They Say: Housework and Having Kids Don't Mixtoddler-times
In our house, everyone helps out with chores. For the most part, I do the cooking and my wife does the clean-up because that’s where our strengths lie, but we aren’t locked into those roles. But the idea of “women’s work” is not new — there is a reason there is so much humor based on the idea of men not cleaning up after themselves or trying to get them to help out. In our culture, housework is not seen as masculine. Well, if you’ve had a hard time getting your partner to help out around the house, things just got a whole lot worse.
Fertility expert Dr. De-Kun Li, of Stanford University, has found that some types of housework can reduce the quality of a man’s sperm. Dr. Li says his “is the first study to show a link between measured electromagnetic fields and poor semen quality in humans, which may provide a logical explanation for why we have seen reductions in sperm quality in men over the past century.”
Dr. Allan Pacey, a fertility researcher at Sheffield University in the UK and a member of the British Fertility Society, agrees. “I believe there might be something in it,” he said. “If these results are repeated in a bigger study, we need to start thinking seriously about promoting advice about avoiding exposure.” I can imagine that would be perhaps the most successful ad campaign of all time: “Men — Save your sperm!
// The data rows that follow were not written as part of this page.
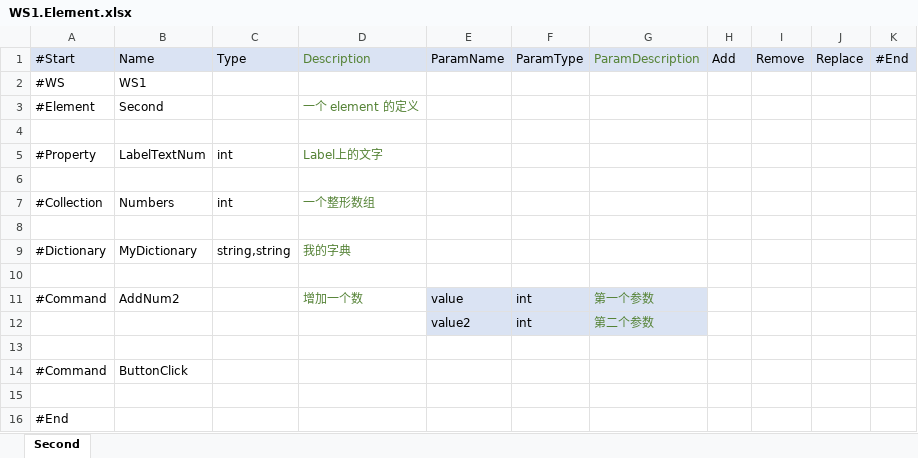
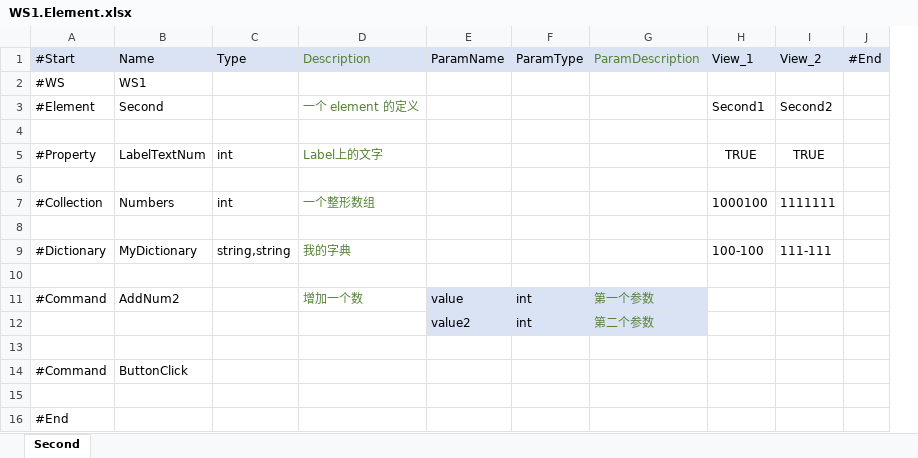
Before and after one commit to wang-yichun/PGFrame, an Excel workbook: Assets/PGFrameDesign/WS1.Element.xlsx, sheet Second, drawn as a sheet; values as stored, in another font and other column widths than the file's, no borders; removed rows and columns are numbered as before the commit, all else as after; the diff names each change by its address in the sheet, - before the commit and + after, or states it on an @@ line.

```diff
--- a/Assets/PGFrameDesign/WS1.Element.xlsx (sheet Second)
+++ b/Assets/PGFrameDesign/WS1.Element.xlsx (sheet Second)
-column H, row 1: Add
-column I, row 1: Remove
-column J, row 1: Replace
+column H, rows 1-9: View_1 |  | Second1 |  | TRUE |  | 1000100 |  | 100-100
+column I, rows 1-9: View_2 |  | Second2 |  | TRUE |  | 1111111 |  | 111-111
```
Also changed, not shown: 20 other files.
Stay away from housework!”
Now, admittedly, the study was small and focused on the effects of electromagnetic fields — meaning taking out the trash is still okay — but if you’re trying to get pregnant it might be worth switching off the vacuum cleaner and handing him a broom instead. Or better still, hire a cleaning service while you work on the baby thing.